### Task to carry out
Filter the entries down to the lines containing "with", and copy those lines.
== Source information ==
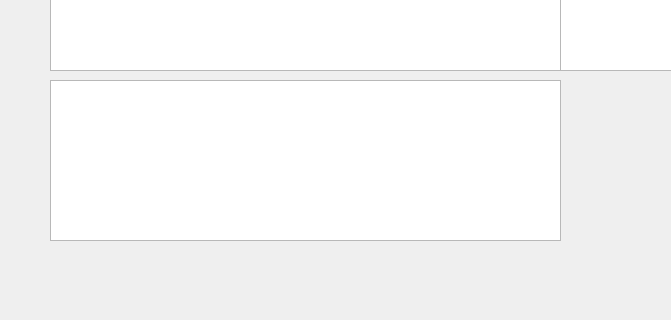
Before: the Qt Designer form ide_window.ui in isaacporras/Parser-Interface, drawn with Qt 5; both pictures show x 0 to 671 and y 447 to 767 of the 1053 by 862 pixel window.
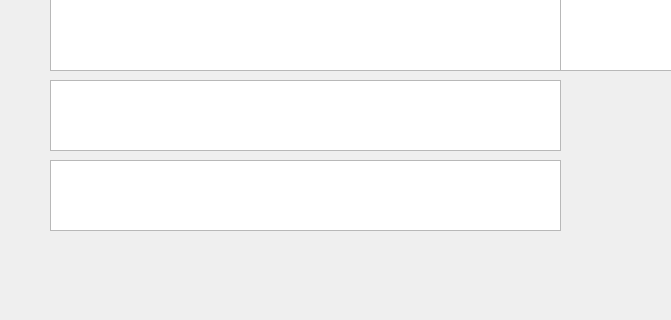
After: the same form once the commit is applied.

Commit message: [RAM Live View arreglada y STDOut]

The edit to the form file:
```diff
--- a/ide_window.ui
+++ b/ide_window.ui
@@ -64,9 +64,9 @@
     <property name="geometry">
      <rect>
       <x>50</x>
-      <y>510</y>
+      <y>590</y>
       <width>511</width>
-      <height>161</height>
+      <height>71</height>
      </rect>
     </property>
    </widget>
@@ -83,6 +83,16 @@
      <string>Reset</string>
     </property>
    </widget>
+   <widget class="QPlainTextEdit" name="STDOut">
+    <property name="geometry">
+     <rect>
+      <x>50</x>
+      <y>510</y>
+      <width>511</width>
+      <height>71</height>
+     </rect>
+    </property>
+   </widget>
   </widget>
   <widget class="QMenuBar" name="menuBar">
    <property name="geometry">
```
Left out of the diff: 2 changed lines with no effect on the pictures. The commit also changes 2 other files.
===
== Source information ==
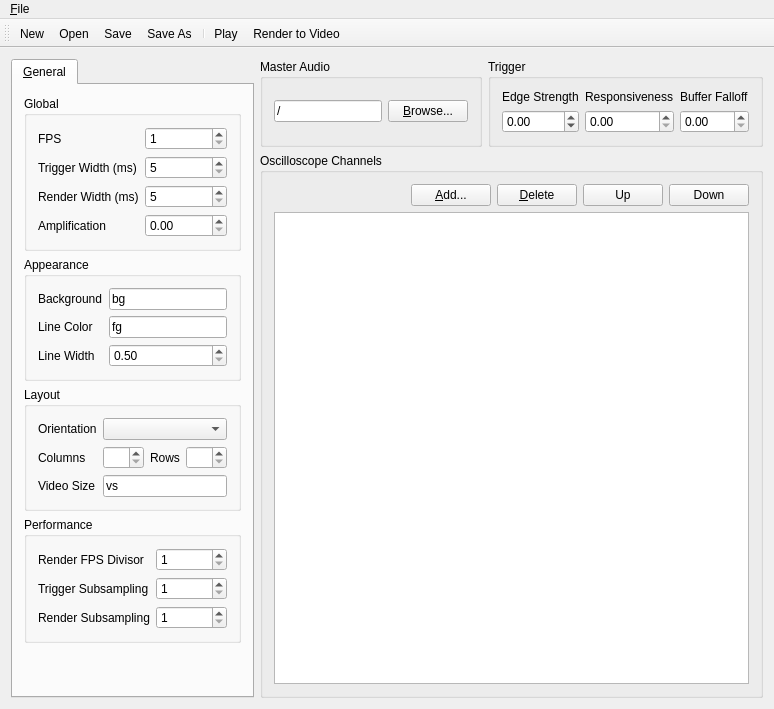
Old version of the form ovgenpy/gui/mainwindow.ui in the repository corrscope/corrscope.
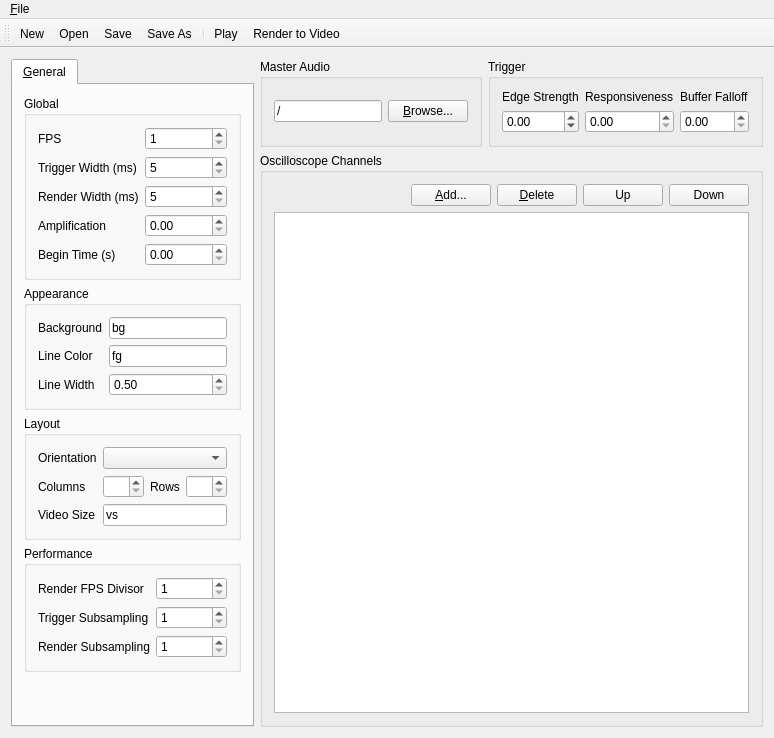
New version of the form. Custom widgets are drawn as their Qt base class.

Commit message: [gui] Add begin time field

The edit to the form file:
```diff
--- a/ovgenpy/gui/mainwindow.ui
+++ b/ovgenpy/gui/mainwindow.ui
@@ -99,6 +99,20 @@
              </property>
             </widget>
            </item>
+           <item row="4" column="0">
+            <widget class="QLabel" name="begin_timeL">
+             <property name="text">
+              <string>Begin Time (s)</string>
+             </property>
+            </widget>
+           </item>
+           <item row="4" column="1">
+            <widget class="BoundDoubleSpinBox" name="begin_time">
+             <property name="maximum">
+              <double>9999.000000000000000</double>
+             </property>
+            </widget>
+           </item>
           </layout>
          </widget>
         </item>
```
===
== Source information ==
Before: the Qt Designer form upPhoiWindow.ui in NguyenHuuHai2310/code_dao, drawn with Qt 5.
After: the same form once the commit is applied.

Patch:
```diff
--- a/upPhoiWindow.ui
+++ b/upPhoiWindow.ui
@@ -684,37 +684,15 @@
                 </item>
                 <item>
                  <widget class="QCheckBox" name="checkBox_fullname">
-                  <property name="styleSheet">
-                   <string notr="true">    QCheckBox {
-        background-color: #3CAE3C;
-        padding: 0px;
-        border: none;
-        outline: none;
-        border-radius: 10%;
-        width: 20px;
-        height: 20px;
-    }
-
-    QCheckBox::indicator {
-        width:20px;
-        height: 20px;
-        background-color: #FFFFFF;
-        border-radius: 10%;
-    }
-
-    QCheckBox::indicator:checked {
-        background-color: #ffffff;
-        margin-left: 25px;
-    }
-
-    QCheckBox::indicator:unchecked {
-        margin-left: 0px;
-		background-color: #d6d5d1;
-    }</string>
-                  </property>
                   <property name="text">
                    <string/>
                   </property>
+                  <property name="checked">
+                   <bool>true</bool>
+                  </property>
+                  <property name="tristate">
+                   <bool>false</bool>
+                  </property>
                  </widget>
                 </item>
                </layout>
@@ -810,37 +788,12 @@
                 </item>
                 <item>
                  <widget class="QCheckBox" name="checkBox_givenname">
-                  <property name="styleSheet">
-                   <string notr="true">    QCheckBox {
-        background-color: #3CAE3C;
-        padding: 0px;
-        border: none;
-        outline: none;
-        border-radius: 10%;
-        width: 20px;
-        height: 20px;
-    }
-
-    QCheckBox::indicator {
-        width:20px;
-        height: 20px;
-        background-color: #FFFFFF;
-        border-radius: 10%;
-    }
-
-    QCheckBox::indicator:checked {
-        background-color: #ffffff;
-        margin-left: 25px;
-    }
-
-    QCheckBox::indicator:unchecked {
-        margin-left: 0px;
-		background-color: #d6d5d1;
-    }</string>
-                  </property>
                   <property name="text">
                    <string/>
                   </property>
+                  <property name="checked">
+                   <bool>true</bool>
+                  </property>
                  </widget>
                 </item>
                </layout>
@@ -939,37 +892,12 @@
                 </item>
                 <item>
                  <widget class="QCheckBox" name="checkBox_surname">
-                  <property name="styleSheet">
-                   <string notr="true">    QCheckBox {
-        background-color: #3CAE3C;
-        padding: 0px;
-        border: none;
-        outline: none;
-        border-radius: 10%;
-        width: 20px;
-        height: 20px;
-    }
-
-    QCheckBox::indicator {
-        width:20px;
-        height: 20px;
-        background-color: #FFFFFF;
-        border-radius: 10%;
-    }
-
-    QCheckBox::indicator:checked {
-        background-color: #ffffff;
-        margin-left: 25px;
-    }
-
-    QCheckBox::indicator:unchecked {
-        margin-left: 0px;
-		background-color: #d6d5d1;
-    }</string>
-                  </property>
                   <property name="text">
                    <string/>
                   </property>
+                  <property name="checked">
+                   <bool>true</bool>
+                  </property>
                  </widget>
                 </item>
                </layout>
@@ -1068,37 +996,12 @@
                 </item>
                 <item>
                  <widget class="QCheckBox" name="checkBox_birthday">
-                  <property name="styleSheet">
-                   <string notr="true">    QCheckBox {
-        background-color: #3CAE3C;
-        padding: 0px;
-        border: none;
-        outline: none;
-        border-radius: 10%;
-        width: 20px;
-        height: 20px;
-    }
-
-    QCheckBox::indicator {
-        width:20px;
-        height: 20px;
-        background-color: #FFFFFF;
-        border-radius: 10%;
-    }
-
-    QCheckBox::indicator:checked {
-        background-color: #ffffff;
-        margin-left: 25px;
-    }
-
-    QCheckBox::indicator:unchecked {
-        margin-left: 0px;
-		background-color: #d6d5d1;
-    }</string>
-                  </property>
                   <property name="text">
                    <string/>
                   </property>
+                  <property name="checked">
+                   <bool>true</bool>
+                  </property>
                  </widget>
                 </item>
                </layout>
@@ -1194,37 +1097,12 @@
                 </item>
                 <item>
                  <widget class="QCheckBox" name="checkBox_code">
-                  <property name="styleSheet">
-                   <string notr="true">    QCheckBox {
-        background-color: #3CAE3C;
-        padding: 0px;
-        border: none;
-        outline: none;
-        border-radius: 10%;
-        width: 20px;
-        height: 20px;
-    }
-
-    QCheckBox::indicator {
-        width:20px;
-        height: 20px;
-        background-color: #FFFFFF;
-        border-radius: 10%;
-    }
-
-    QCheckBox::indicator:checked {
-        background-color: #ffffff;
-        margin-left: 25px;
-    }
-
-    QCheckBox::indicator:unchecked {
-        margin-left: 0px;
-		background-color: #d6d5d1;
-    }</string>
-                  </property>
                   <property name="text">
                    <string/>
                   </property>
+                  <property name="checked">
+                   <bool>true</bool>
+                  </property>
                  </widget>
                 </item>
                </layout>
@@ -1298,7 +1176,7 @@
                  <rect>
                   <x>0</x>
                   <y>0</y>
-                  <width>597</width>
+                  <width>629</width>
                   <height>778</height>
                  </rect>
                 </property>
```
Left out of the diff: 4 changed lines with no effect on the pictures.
===
### Your solution
Before: the Qt Designer form ide_window.ui in isaacporras/Parser-Interface, drawn with Qt 5; both pictures show x 0 to 671 and y 447 to 767 of the 1053 by 862 pixel window.
Left out of the diff: 2 changed lines with no effect on the pictures. The commit also changes 2 other files.
Before: the Qt Designer form upPhoiWindow.ui in NguyenHuuHai2310/code_dao, drawn with Qt 5.
Left out of the diff: 4 changed lines with no effect on the pictures.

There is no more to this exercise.